“One person’s flexibility is another person’s ambiguity.”
I kept going back to this comment, articulated by Carrie Wolinetz (NIH), as I helped my HRPP prepare for the revised Common Rule implementation in January. Although Dr. Wolinetz was referring to the NIH’s Genomic Data Sharing Policy, the phrase is a perfect expression of my thoughts on the “concise and focused presentation of the key information” that now must appear at the beginning of consent forms.
This topic was addressed at the AER18 plenary session “To Participate or Not to Participate, that Is the Question.” Moderated by Ivor Pritchard (OHRP), panelists Celia Fisher (Fordham University), Jonathan [...] Read more
Over 2,500 research ethics professionals from the federal government, industry, and academia attended PRIM&R’s 2018 Advancing Ethical Research conference. The number of people attending the conference was thrilling to observe. I could not help but feel pride at seeing the many individuals tasked with maintaining ethical standards at various institutions. At the conclusion of one of the panel sessions, I was inspired to video record my day (using Hyperlapse, a time-lapse recording app). Read more

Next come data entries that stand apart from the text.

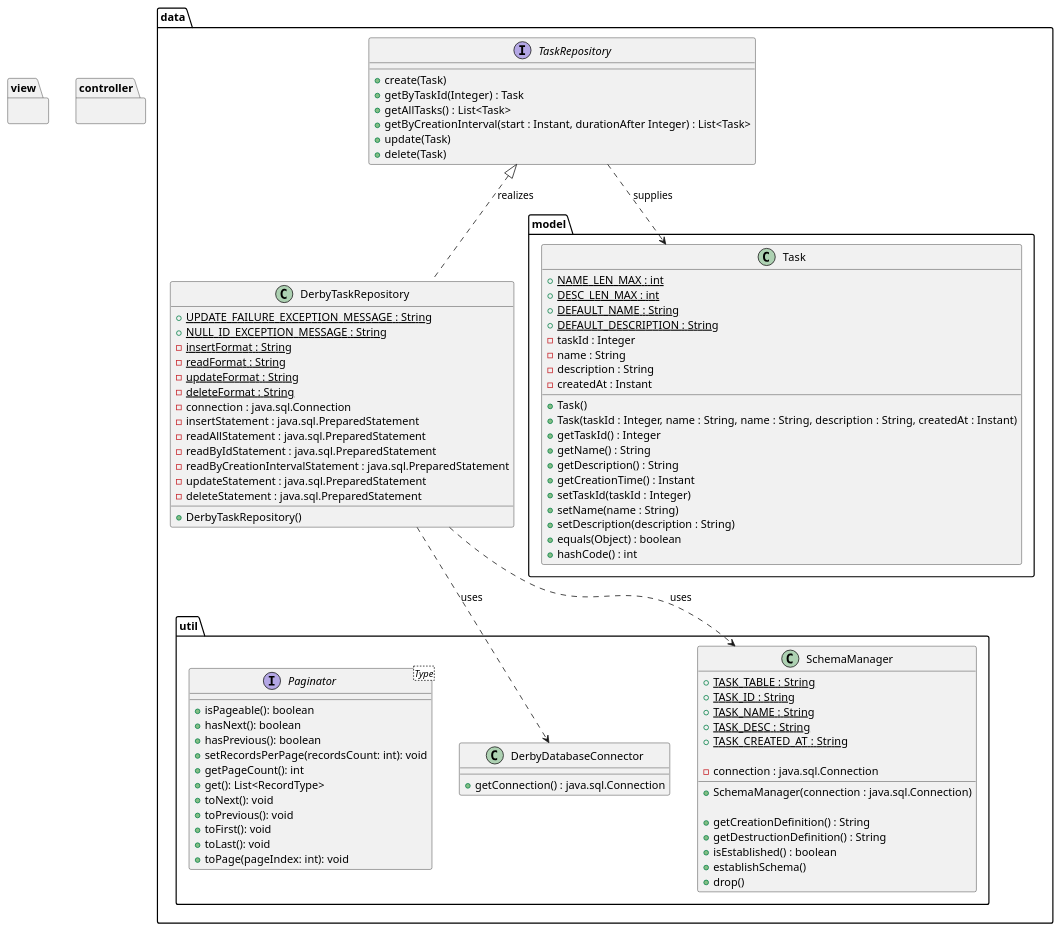
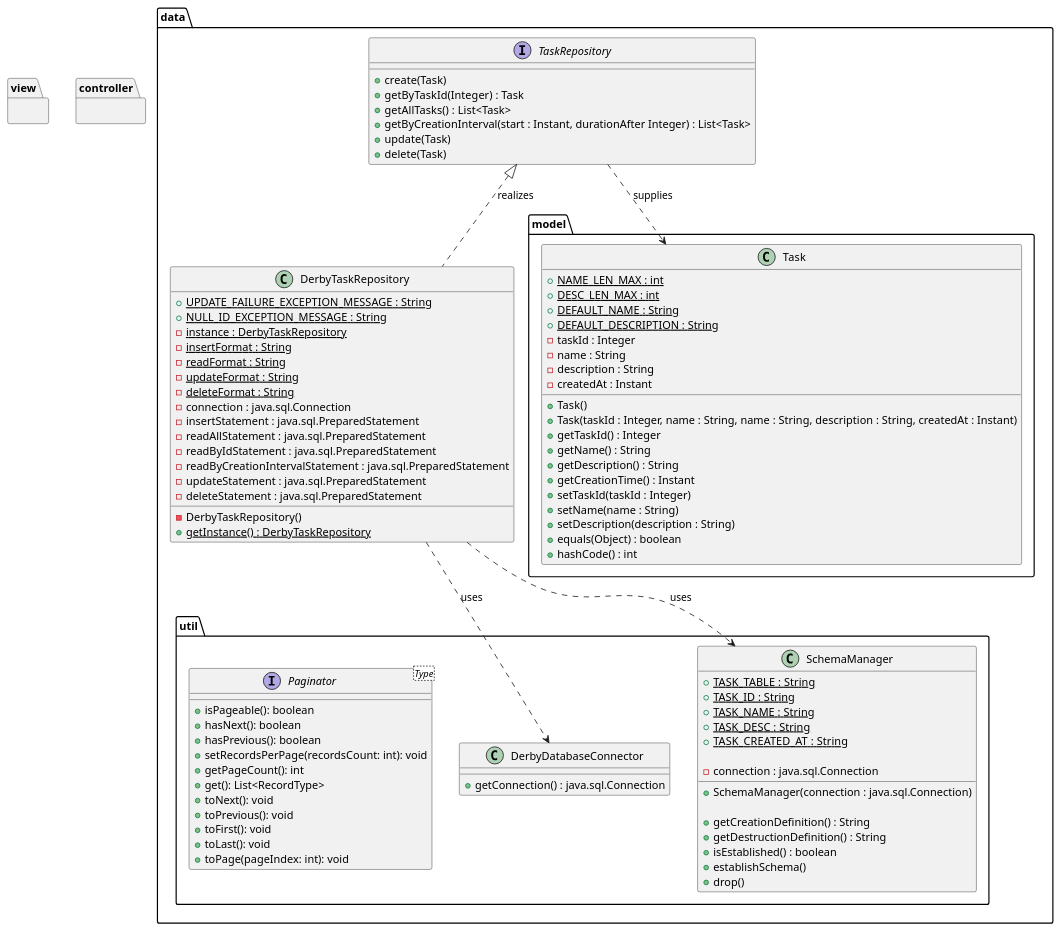
The diagram in src/main/java/com/rakkiz/taskmanagerclient/Task-Manager-Client-Class-Diagram.puml (AhmdSkr/task-manager-client), drawn with PlantUML before and after one commit. The commit also changed 2 other files, not shown here.

Commit message:
DerbyTaskRepository Singleton Update

```diff
--- a/src/main/java/com/rakkiz/taskmanagerclient/Task-Manager-Client-Class-Diagram.puml
+++ b/src/main/java/com/rakkiz/taskmanagerclient/Task-Manager-Client-Class-Diagram.puml
@@ -1,100 +1,102 @@
 @startuml
 'https://plantuml.com/class-diagram
 
 package data {
 
     package model {
         class Task {
             + {static} NAME_LEN_MAX : int
             + {static} DESC_LEN_MAX : int
             + {static} DEFAULT_NAME : String
             + {static} DEFAULT_DESCRIPTION : String
             - taskId : Integer
             - name : String
             - description : String
             - createdAt : Instant
             + Task()
             + Task(taskId : Integer, name : String, name : String, description : String, createdAt : Instant)
             + getTaskId() : Integer
             + getName() : String
             + getDescription() : String
             + getCreationTime() : Instant
             + setTaskId(taskId : Integer)
             + setName(name : String)
             + setDescription(description : String)
             + equals(Object) : boolean
             + hashCode() : int
         }
     }
     package util {
         class DerbyDatabaseConnector {
             + getConnection() : java.sql.Connection
         }
         class SchemaManager {
             + {static} TASK_TABLE : String
             + {static} TASK_ID : String
             + {static} TASK_NAME : String
             + {static} TASK_DESC : String
             + {static} TASK_CREATED_AT : String
 
             - connection : java.sql.Connection
 
             + SchemaManager(connection : java.sql.Connection)
 
             + getCreationDefinition() : String
             + getDestructionDefinition() : String
             + isEstablished() : boolean
             + establishSchema()
             + drop()
 
         }
 
         interface Paginator<Type> {
             + isPageable(): boolean
             + hasNext(): boolean
             + hasPrevious(): boolean
             + setRecordsPerPage(recordsCount: int): void
             + getPageCount(): int
             + get(): List<RecordType>
             + toNext(): void
             + toPrevious(): void
             + toFirst(): void
             + toLast(): void
             + toPage(pageIndex: int): void
         }
 
     }
 
     interface TaskRepository {
         + create(Task)
         + getByTaskId(Integer) : Task
         + getAllTasks() : List<Task>
         + getByCreationInterval(start : Instant, durationAfter Integer) : List<Task>
         + update(Task)
         + delete(Task)
     }
     TaskRepository ..> Task : supplies
 
     class DerbyTaskRepository {
         + {static} UPDATE_FAILURE_EXCEPTION_MESSAGE : String
         + {static} NULL_ID_EXCEPTION_MESSAGE : String
+        - {static} instance : DerbyTaskRepository
         - {static} insertFormat : String
         - {static} readFormat : String
         - {static} updateFormat : String
         - {static} deleteFormat : String
         - connection : java.sql.Connection
         - insertStatement : java.sql.PreparedStatement
         - readAllStatement : java.sql.PreparedStatement
         - readByIdStatement : java.sql.PreparedStatement
         - readByCreationIntervalStatement : java.sql.PreparedStatement
         - updateStatement : java.sql.PreparedStatement
         - deleteStatement : java.sql.PreparedStatement
-        + DerbyTaskRepository()
+        - DerbyTaskRepository()
+        + {static} getInstance() : DerbyTaskRepository
     }
     TaskRepository <|.. DerbyTaskRepository : realizes
     DerbyTaskRepository ..> SchemaManager : uses
     DerbyTaskRepository ..> DerbyDatabaseConnector : uses
 }
 package view {}
 package controller {}
 @enduml
```
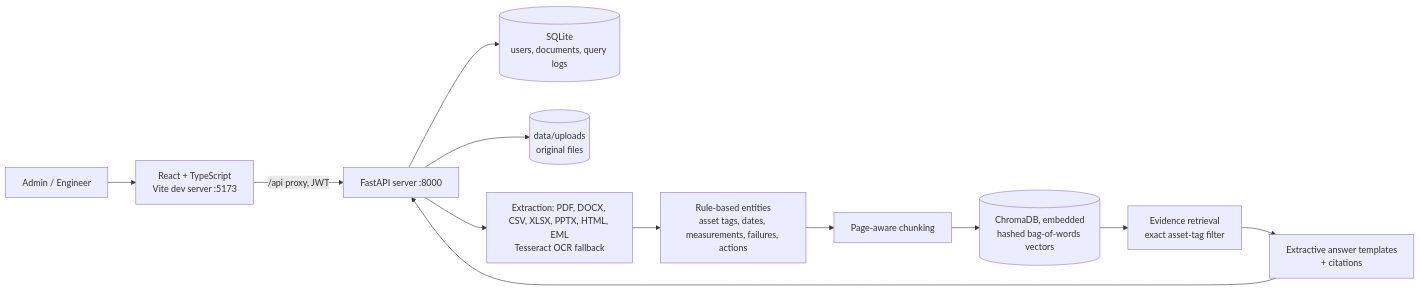
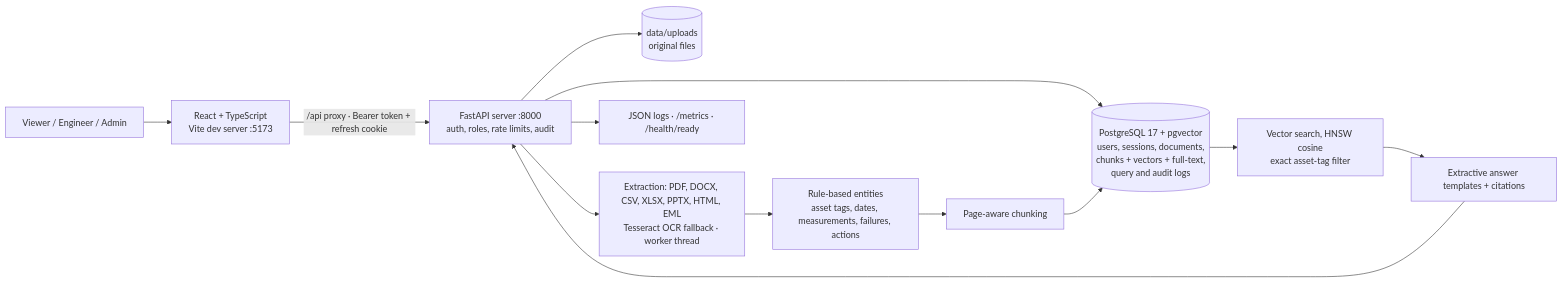
One commit to Balavigneshcse/IndustrialBrain changed the diagram in docs/architecture/system-architecture.md. Above: the diagram before and after it, drawn with Mermaid. The commit also changed other lines of this file and 8 other files, not shown here.

````diff
--- a/docs/architecture/system-architecture.md
+++ b/docs/architecture/system-architecture.md
@@ -5,14 +5,15 @@
 ```mermaid
 flowchart LR
-    U[Admin / Engineer] --> R[React + TypeScript<br/>Vite dev server :5173]
-    R -->|/api proxy, JWT| S[FastAPI server :8000]
-    S --> DB[(SQLite<br/>users, documents, query logs)]
+    U[Viewer / Engineer / Admin] --> R[React + TypeScript<br/>Vite dev server :5173]
+    R -->|/api proxy · Bearer token + refresh cookie| S[FastAPI server :8000<br/>auth, roles, rate limits, audit]
+    S --> PG[(PostgreSQL 17 + pgvector<br/>users, sessions, documents,<br/>chunks + vectors + full-text,<br/>query and audit logs)]
     S --> FILES[(data/uploads<br/>original files)]
-    S --> EX[Extraction: PDF, DOCX, CSV, XLSX, PPTX, HTML, EML<br/>Tesseract OCR fallback]
+    S --> EX[Extraction: PDF, DOCX, CSV, XLSX, PPTX, HTML, EML<br/>Tesseract OCR fallback · worker thread]
     EX --> ENT[Rule-based entities<br/>asset tags, dates, measurements, failures, actions]
     ENT --> CHUNK[Page-aware chunking]
-    CHUNK --> V[(ChromaDB, embedded<br/>hashed bag-of-words vectors)]
-    V --> RET[Evidence retrieval<br/>exact asset-tag filter]
-    RET --> ANS[Extractive answer templates<br/>+ citations]
+    CHUNK --> PG
+    PG --> RET[Vector search, HNSW cosine<br/>exact asset-tag filter]
+    RET --> ANS[Extractive answer templates + citations]
     ANS --> S
+    S --> OBS[JSON logs · /metrics · /health/ready]
 ```
````
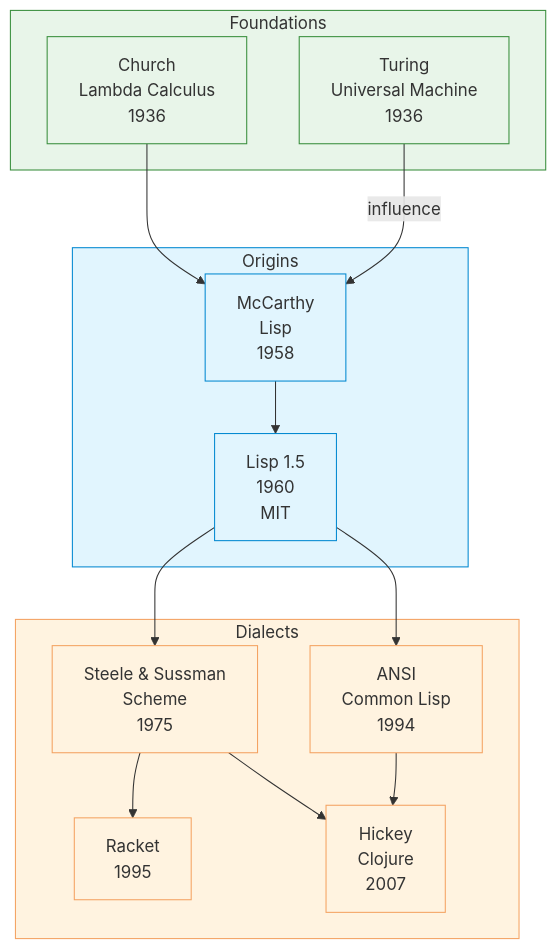
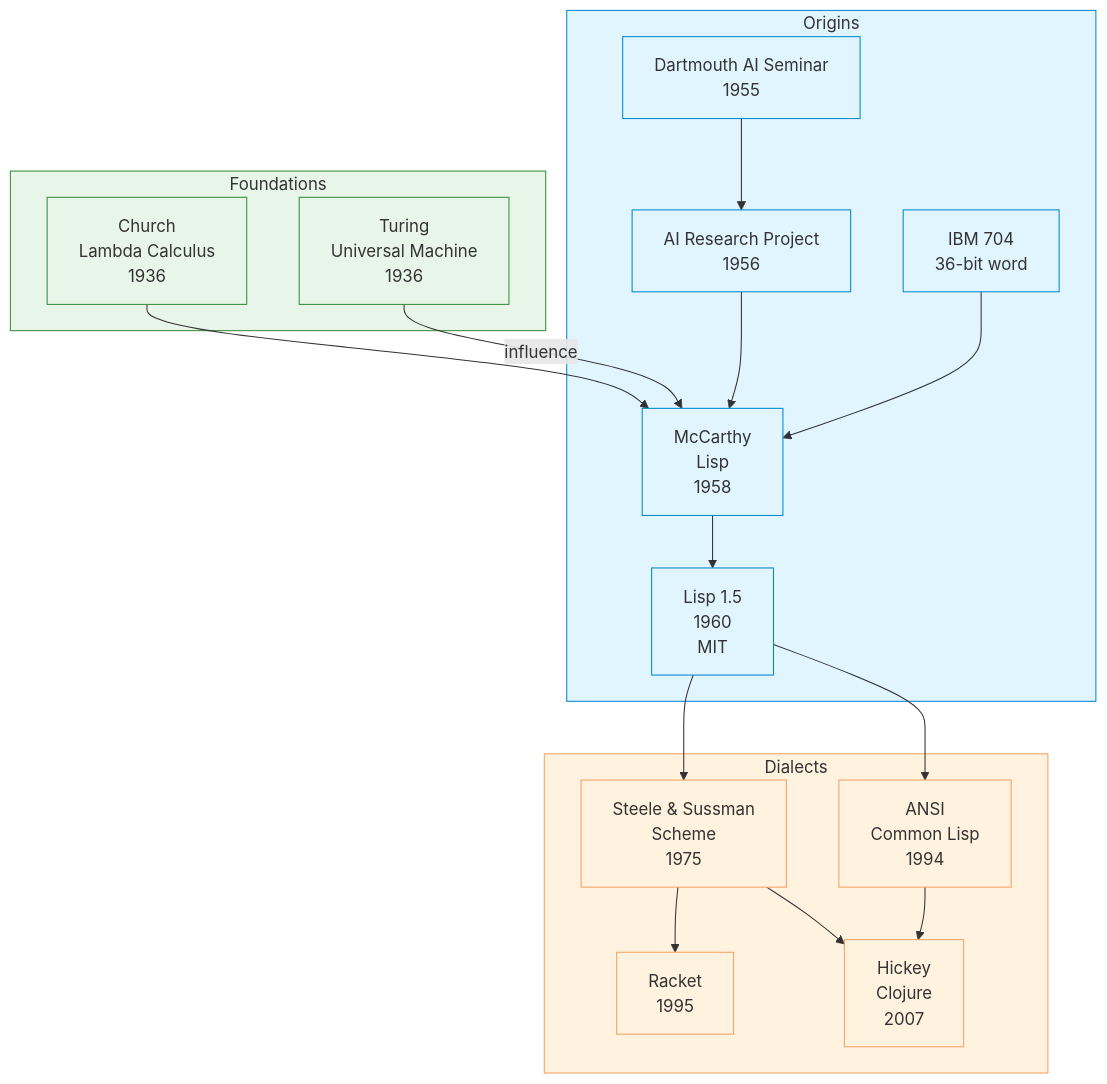
The diagram in docs/languages/lisp/index.md (akardapolov/software-atlas), drawn with Mermaid before and after one commit. The commit also changed other lines of this file and 22 other files, not shown here.

````diff
--- a/docs/languages/lisp/index.md
+++ b/docs/languages/lisp/index.md
@@ -62,40 +62,49 @@
 ```mermaid
 flowchart TD
     subgraph Foundations
         Church["Church<br/>Lambda Calculus<br/>1936"]
         Turing["Turing<br/>Universal Machine<br/>1936"]
     end
 
     subgraph Origins
+        Dartmouth["Dartmouth AI Seminar<br/>1955"]
+        Project["AI Research Project<br/>1956"]
+        IBM704["IBM 704<br/>36-bit word"]
         McCarthy["McCarthy<br/>Lisp<br/>1958"]
         Lisp1["Lisp 1.5<br/>1960<br/>MIT"]
     end
 
     subgraph Dialects
         Scheme["Steele & Sussman<br/>Scheme<br/>1975"]
         CommonLisp["ANSI<br/>Common Lisp<br/>1994"]
         Racket["Racket<br/>1995"]
         Clojure["Hickey<br/>Clojure<br/>2007"]
     end
 
     Church --> McCarthy
     Turing -->|"influence"| McCarthy
+    Dartmouth --> Project
+    Project --> McCarthy
+    IBM704 --> McCarthy
     McCarthy --> Lisp1
     Lisp1 --> Scheme
     Lisp1 --> CommonLisp
     Scheme --> Racket
     Scheme --> Clojure
     CommonLisp --> Clojure
 
     style Foundations fill:#e8f5e9,stroke:#388e3c
     style Origins fill:#e1f5fe,stroke:#0288d1
     style Dialects fill:#fff3e0,stroke:#f4a261
     style Church fill:#e8f5e9,stroke:#388e3c
     style Turing fill:#e8f5e9,stroke:#388e3c
+    style Dartmouth fill:#e1f5fe,stroke:#0288d1
+    style Project fill:#e1f5fe,stroke:#0288d1
+    style IBM704 fill:#e1f5fe,stroke:#0288d1
     style McCarthy fill:#e1f5fe,stroke:#0288d1
     style Lisp1 fill:#e1f5fe,stroke:#0288d1
     style Scheme fill:#fff3e0,stroke:#f4a261
     style CommonLisp fill:#fff3e0,stroke:#f4a261
     style Racket fill:#fff3e0,stroke:#f4a261
     style Clojure fill:#fff3e0,stroke:#f4a261
 ```
````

After over five years of discussion—from the advance notice of proposed rulemaking and two implementation delays—the revised Common Rule finally went into effect on January 21, 2019. The delays in implementation, while frustrating at times, also gave institutions more time to plan and discuss best practices. Through all this discussion, however, many areas of ambiguity were identified including challenges on how to implement the changes. To help address these issues, PRIM&R held a panel on Operationalizing the Revised Common Rule at the 2018 Advancing Ethical Research Conference (AER18). While change can be challenging, working together to share ideas and best practices can help ensure the transition goes as smoothly as possible. Read more
The 2018 Advancing Ethical Research Conference (AER18) was my second PRIM&R conference, and this year I came armed with questions for specific organizations and agencies. At the top of my list was a question regarding the 2015 NIH Genomic Data Sharing (GDS) Policy: When children’s data is submitted to a national genomic data sharing repository, such as the database of Genotypes and Phenotypes (dbGaP), what are the consent expectations when those subjects reach the age of majority? Read more
The 2018 Advancing Ethical Research Conference (AER18) presentation titled “It’s Not as New as You Think: Understanding How to Operationalize the Revised Common Rule” provided information regarding the history of the Common Rule and the recent changes to it. It is important that IRB professionals and staff become familiar with these revisions, as they have important implications for the oversight and the conduct of medical research. Presenters Jeffrey A. Cooper, MD, MMM; Kristin Craun, MPH, CIP; Jessica Huening, JD; Heather Pierce, JD, MPH, helped to clarify much of the confusion concerning the recently revised regulations. Key changes in the revised Common Rule were emphasized. An important part of the presentation delineated what happens as these revised rules become effective. This was helpful in understanding how to transition from the “original” Common Rule to the revised Common Rule. Read more